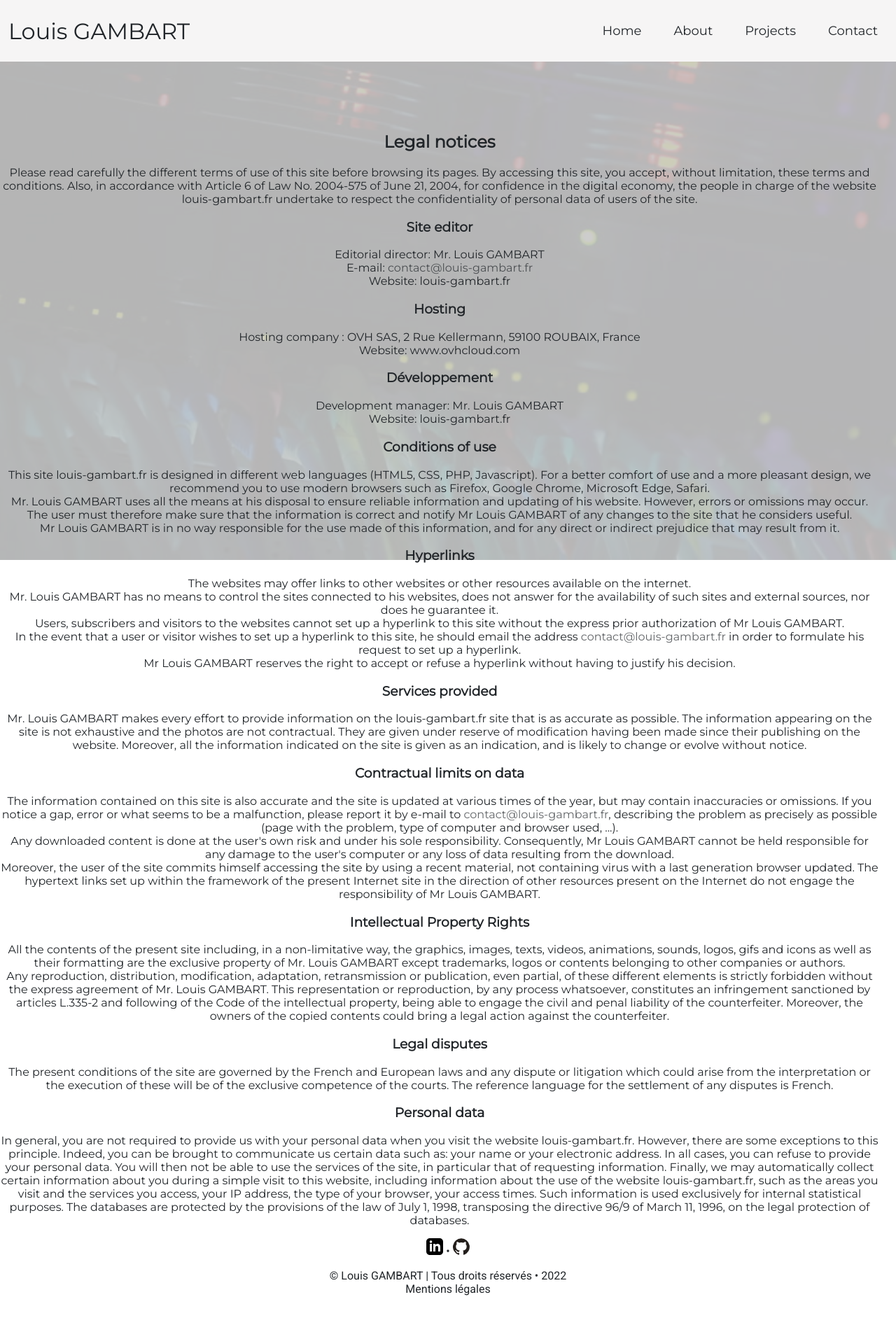
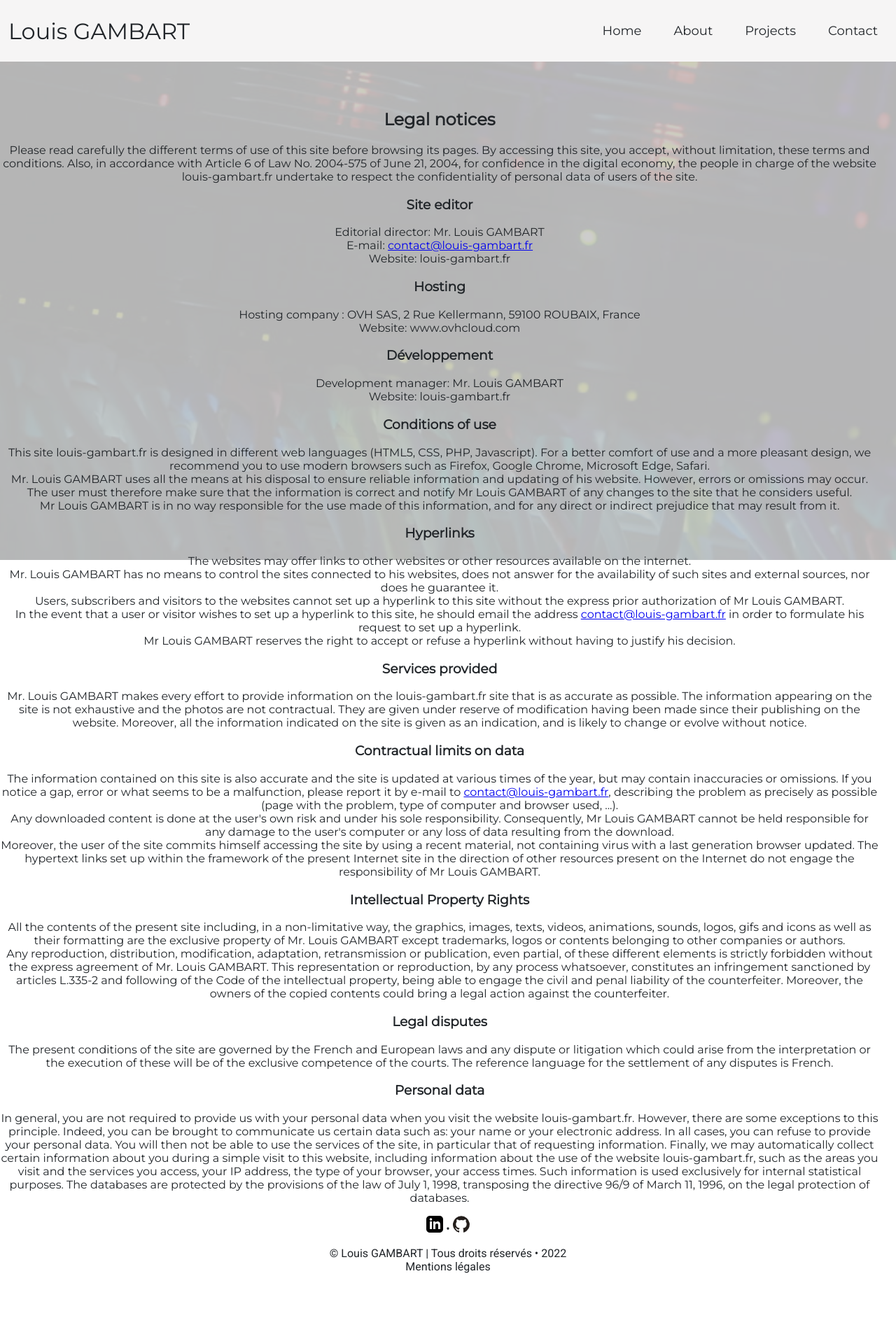
Before and after one commit to Isnubi/Portfolio, a PHP site: page /pages/legal_notices.php in a window 1280 px wide. Shown: the whole page at 70% size. After the commit the page ends 1819 px from the top, so only its background shows below. Run offline with PHP 8.4, Linux system fonts and the light colour scheme.

Commit message:
Change main container margin Move mail link styles

```diff
--- a/private/css/main.css
+++ b/private/css/main.css
@@ -32,7 +32,7 @@ body {
 main {
     position: relative;
     z-index: 15;
-    margin-top: 5rem;
+    margin-top: 3rem;
     font-family: Montserrat, sans-serif;
     margin-right: 1.5rem;
 }
@@ -74,10 +74,6 @@ li {
 .lien2:visited { color: var(--link-text-color); text-decoration: none; }
 
 
-.mail { color: var(--mail-text-color); text-decoration: none; }
-.mail:hover { color: var(--mail-text-color); text-decoration: none; background: transparent; }
-.mail:visited { color: var(--mail-text-color); text-decoration: none; }
-
 
 body {
     display: flex;
```
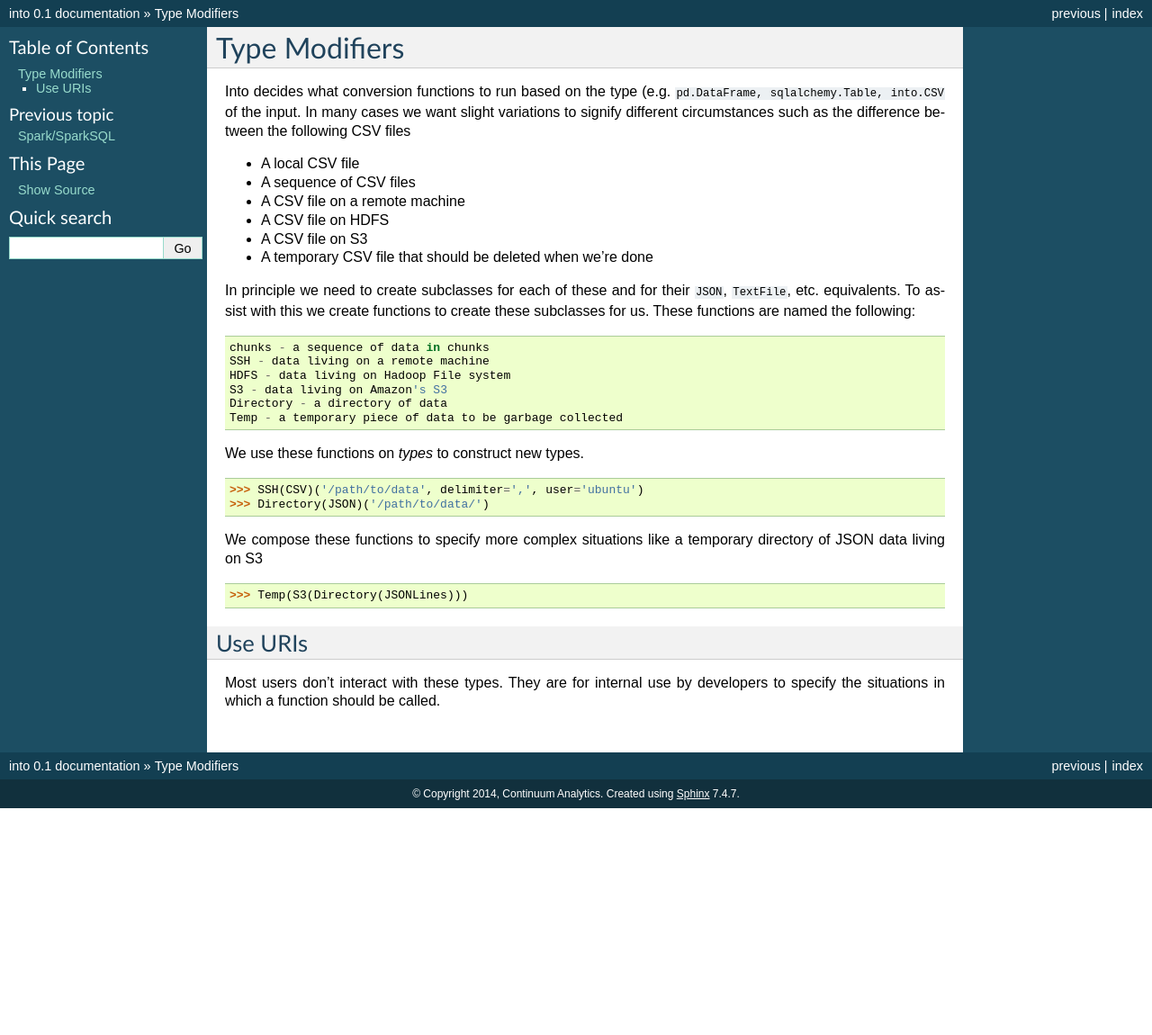
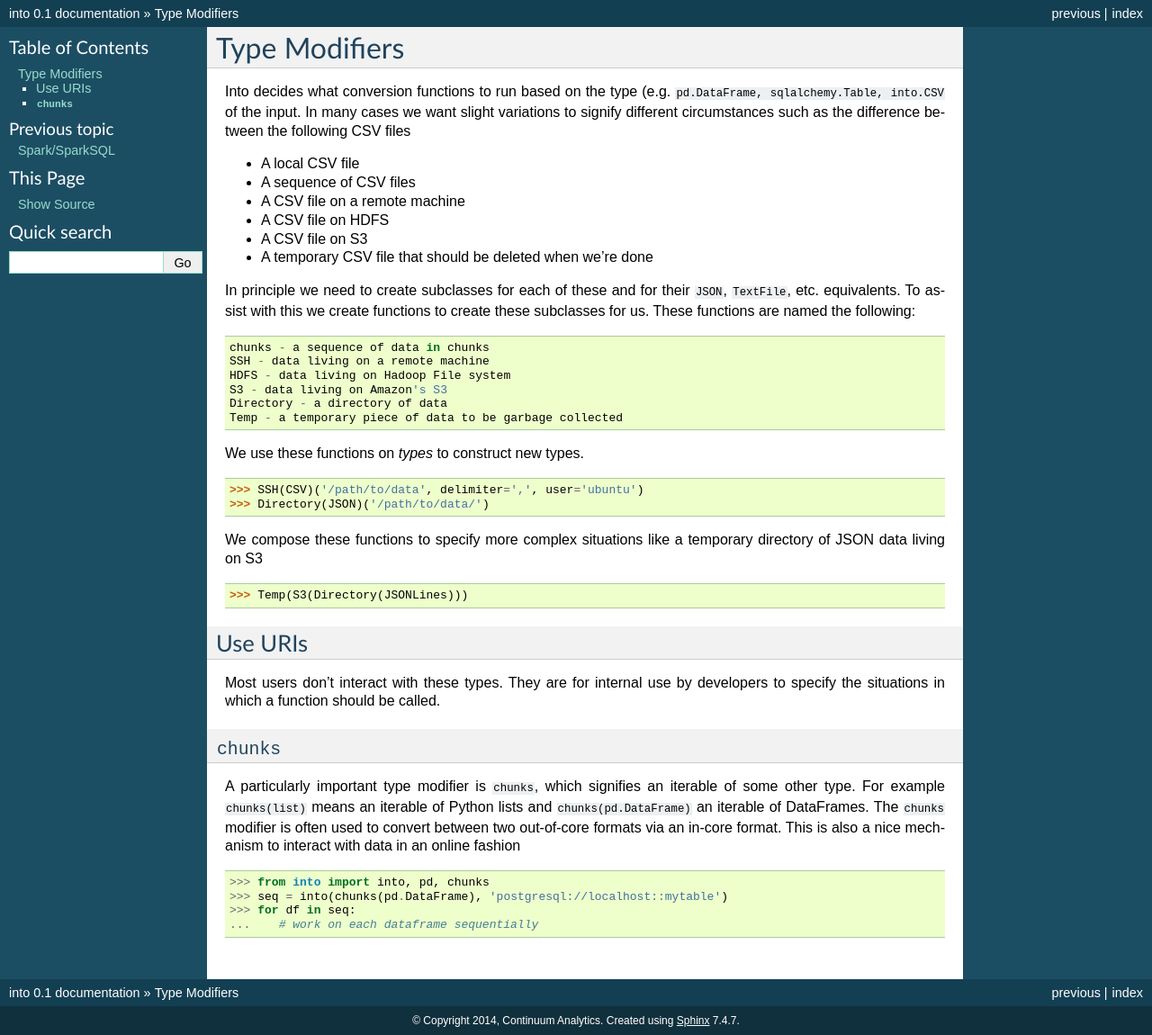
Before and after one commit to blaze/odo, a Sphinx documentation site: the page built from docs/source/type-modifiers.rst, in a window 1280 px wide. Shown: the whole page at 90% size. Built offline with Sphinx 7.4.7, drawn with Linux system fonts in a browser that asks for light colours; before the commit the page ends 900 px from its top, so only the background shows below that.

Commit message:
add chunks section to type modifiers

```diff
--- a/docs/source/type-modifiers.rst
+++ b/docs/source/type-modifiers.rst
@@ -44,3 +44,21 @@ Use URIs
 
 Most users don't interact with these types.  They are for internal use by
 developers to specify the situations in which a function should be called.
+
+
+``chunks``
+----------
+
+A particularly important type modifier is ``chunks``, which signifies an
+iterable of some other type.  For example ``chunks(list)`` means an iterable of
+Python lists and ``chunks(pd.DataFrame)`` an iterable of DataFrames.  The
+``chunks`` modifier is often used to convert between two out-of-core formats
+via an in-core format.  This is also a nice mechanism to interact with data in
+an online fashion
+
+.. code-block:: Python
+
+   >>> from into import into, pd, chunks
+   >>> seq = into(chunks(pd.DataFrame), 'postgresql://localhost::mytable')
+   >>> for df in seq:
+   ...    # work on each dataframe sequentially
```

------

▶ **What you should do**
Give the count of lines that hold the word "Python" in the listing above, with no other text.

▶ **Solution to this task**
2